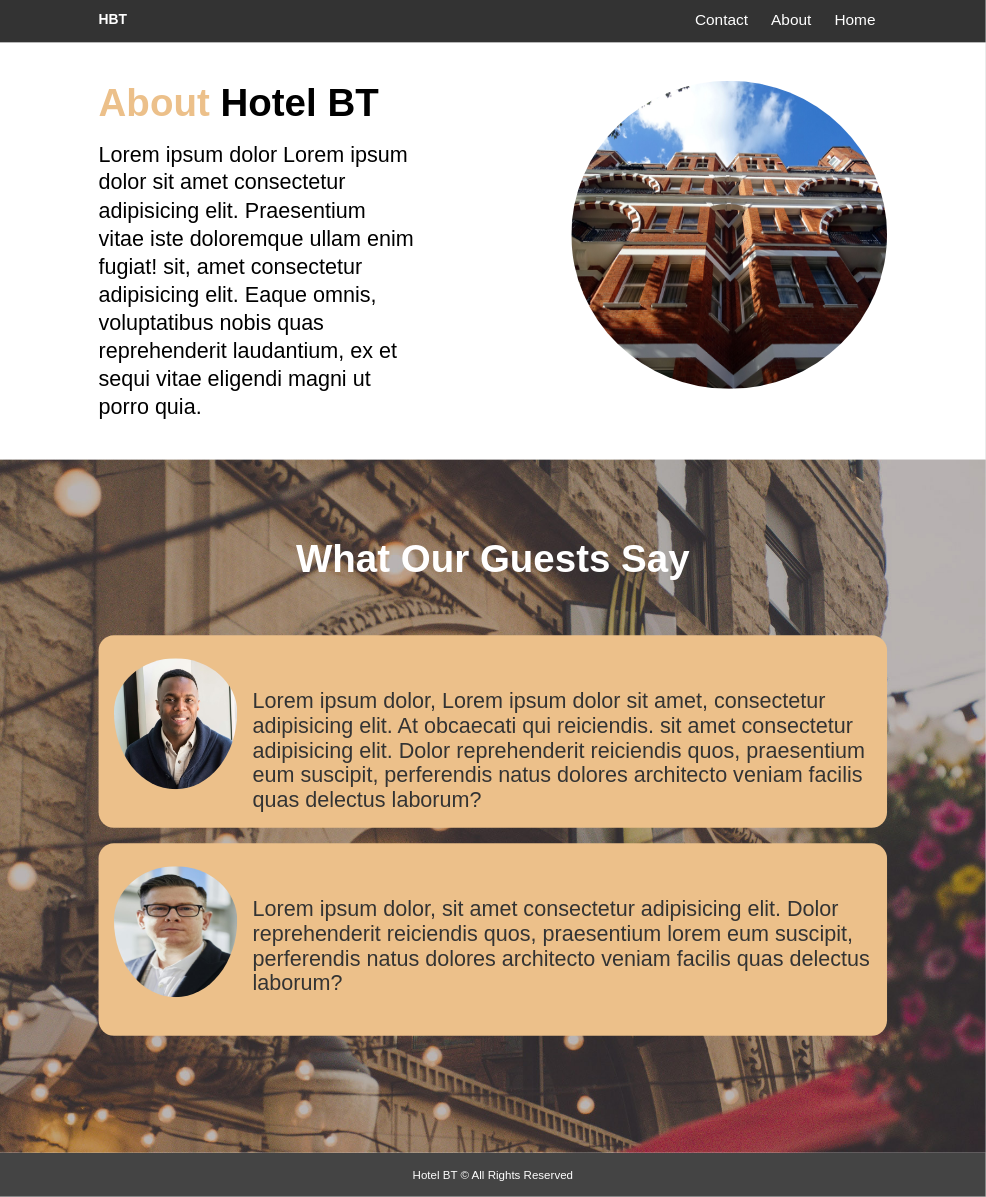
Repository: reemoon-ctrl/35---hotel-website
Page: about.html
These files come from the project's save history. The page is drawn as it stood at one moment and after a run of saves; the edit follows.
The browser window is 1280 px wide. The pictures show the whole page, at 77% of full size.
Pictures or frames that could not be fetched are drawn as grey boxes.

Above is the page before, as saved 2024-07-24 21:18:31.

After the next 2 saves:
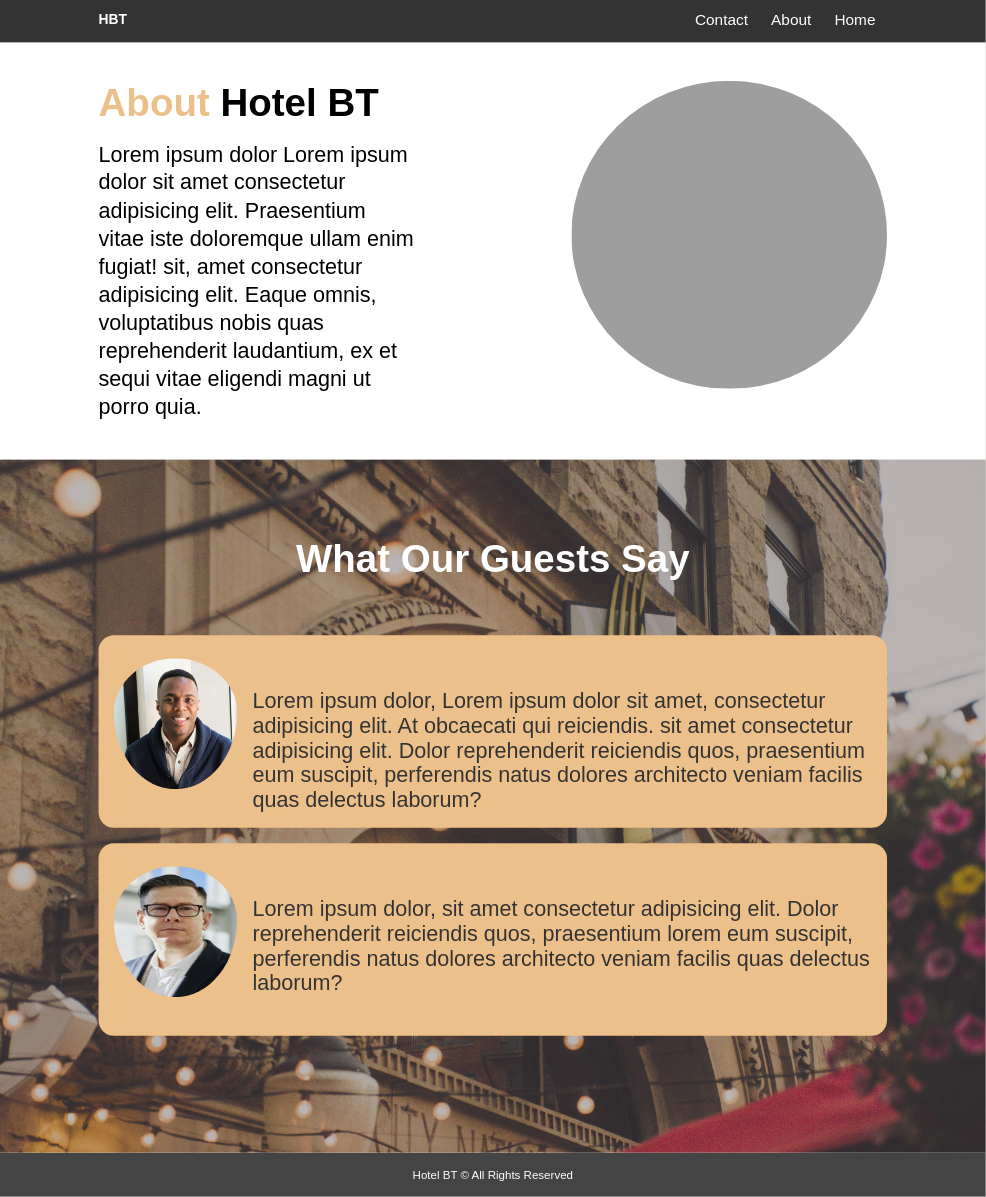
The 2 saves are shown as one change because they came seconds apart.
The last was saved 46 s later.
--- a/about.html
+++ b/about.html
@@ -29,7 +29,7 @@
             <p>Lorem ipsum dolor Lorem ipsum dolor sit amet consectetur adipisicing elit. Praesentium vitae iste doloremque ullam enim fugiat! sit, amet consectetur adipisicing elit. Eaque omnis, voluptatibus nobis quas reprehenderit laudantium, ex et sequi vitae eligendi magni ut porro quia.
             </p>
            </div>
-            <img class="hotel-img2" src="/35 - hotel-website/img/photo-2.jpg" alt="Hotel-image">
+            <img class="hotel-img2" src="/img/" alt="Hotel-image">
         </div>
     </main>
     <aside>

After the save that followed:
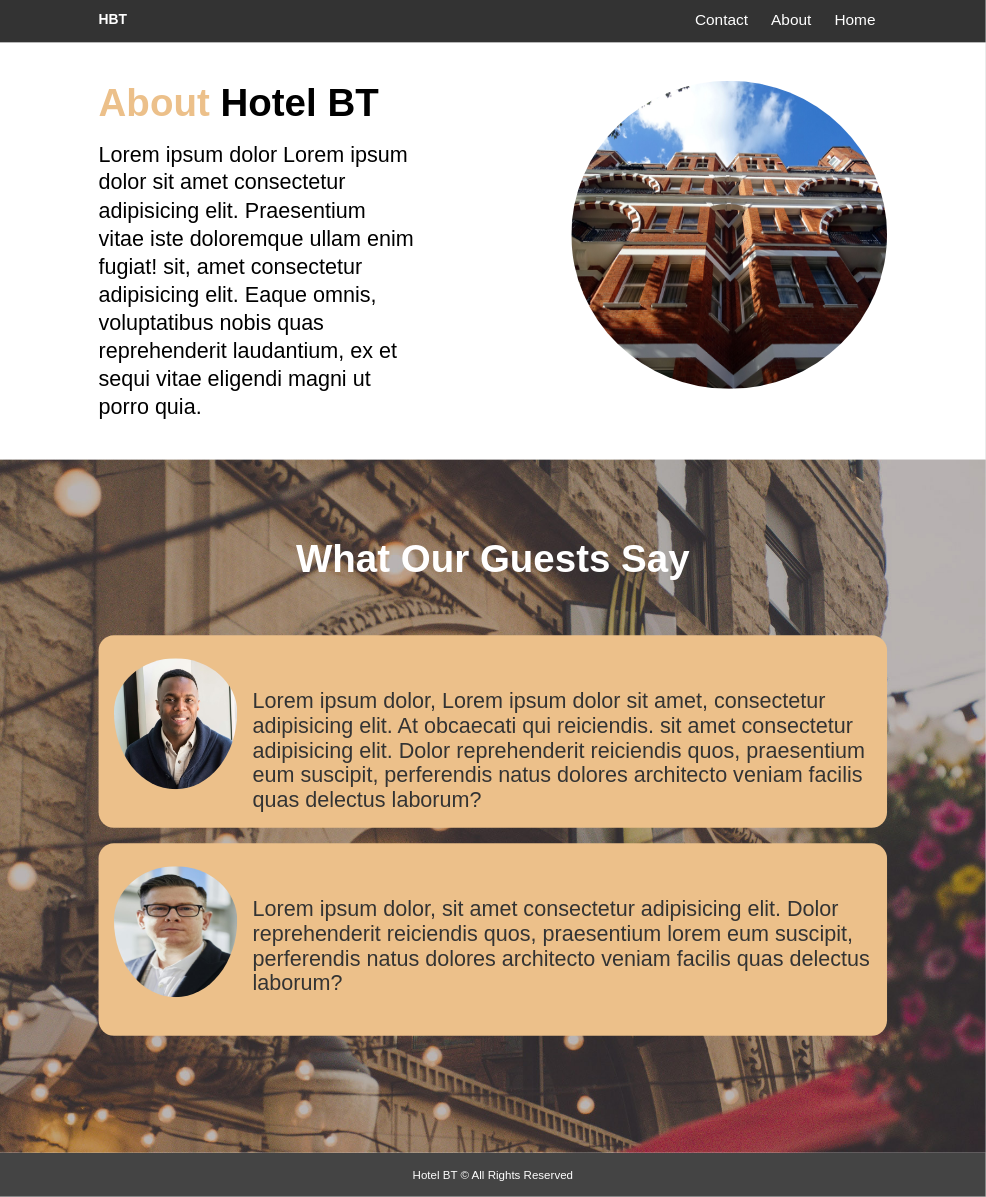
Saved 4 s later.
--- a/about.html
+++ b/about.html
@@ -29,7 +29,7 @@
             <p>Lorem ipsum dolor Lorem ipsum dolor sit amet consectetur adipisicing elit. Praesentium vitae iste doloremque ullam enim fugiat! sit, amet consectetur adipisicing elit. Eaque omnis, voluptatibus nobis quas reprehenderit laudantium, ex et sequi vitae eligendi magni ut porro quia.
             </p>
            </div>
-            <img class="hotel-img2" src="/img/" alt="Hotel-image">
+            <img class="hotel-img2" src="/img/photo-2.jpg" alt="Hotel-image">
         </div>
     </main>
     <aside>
☆ ☆ ☆ ☆ ☆ ☆ ☆
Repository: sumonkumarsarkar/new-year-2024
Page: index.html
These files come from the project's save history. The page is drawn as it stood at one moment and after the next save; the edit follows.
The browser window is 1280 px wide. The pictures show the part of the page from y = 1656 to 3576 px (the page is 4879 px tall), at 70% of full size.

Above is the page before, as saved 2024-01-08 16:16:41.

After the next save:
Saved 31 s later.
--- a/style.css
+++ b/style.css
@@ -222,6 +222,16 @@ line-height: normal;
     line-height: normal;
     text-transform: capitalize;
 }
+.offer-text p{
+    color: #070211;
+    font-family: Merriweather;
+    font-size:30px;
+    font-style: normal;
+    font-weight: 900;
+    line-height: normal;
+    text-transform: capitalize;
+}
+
☆ ☆ ☆ ☆ ☆ ☆ ☆
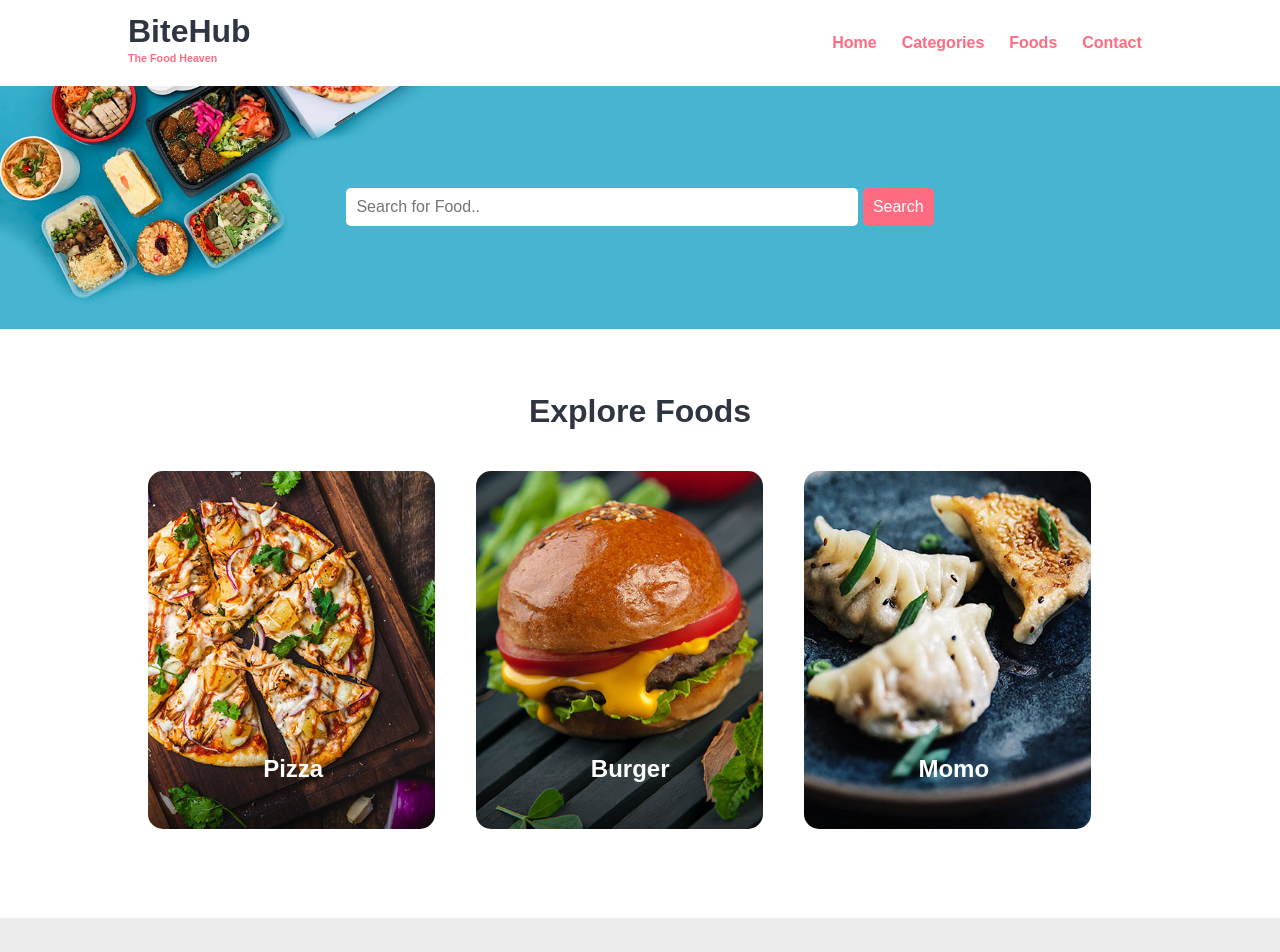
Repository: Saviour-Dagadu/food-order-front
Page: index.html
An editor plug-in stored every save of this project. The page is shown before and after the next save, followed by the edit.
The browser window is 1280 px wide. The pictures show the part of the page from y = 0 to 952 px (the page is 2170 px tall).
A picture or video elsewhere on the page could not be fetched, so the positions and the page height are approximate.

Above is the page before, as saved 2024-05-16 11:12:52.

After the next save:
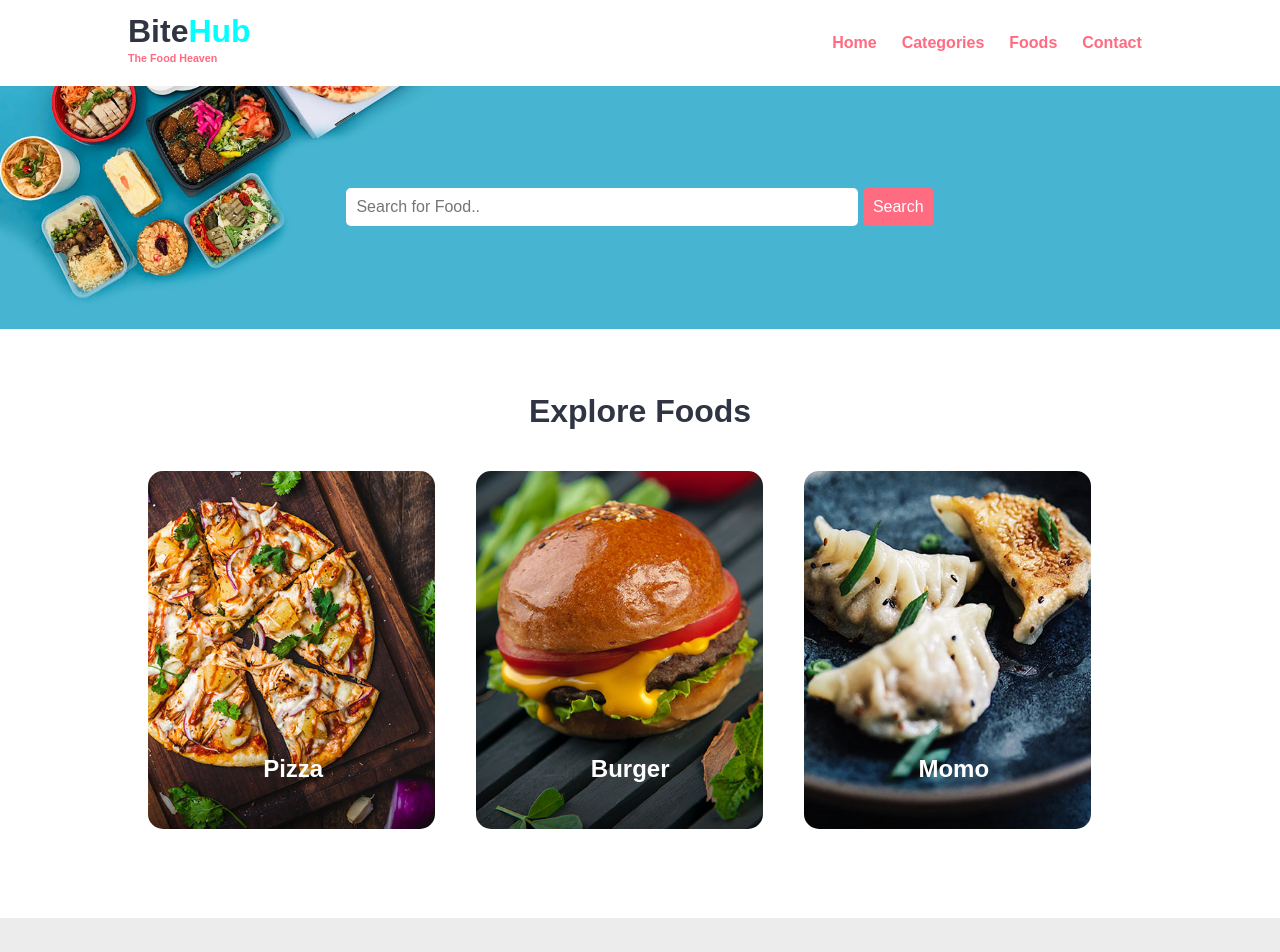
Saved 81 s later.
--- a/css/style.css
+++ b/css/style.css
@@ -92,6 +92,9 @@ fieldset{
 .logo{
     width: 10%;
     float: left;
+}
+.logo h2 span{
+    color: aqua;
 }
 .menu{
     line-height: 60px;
☆ ☆ ☆ ☆ ☆ ☆ ☆
Above are records with pictures. Reproduce exactly only the lines from the line with "Above is the page before, as saved 2024-07-24" through the line with "Saved 4 s later.", both ends included, and leave the pictures out.

Above is the page before, as saved 2024-07-24 21:18:31.

After the next 2 saves:
The 2 saves are shown as one change because they came seconds apart.
The last was saved 46 s later.
--- a/about.html
+++ b/about.html
@@ -29,7 +29,7 @@
             <p>Lorem ipsum dolor Lorem ipsum dolor sit amet consectetur adipisicing elit. Praesentium vitae iste doloremque ullam enim fugiat! sit, amet consectetur adipisicing elit. Eaque omnis, voluptatibus nobis quas reprehenderit laudantium, ex et sequi vitae eligendi magni ut porro quia.
             </p>
            </div>
-            <img class="hotel-img2" src="/35 - hotel-website/img/photo-2.jpg" alt="Hotel-image">
+            <img class="hotel-img2" src="/img/" alt="Hotel-image">
         </div>
     </main>
     <aside>

After the save that followed:
Saved 4 s later.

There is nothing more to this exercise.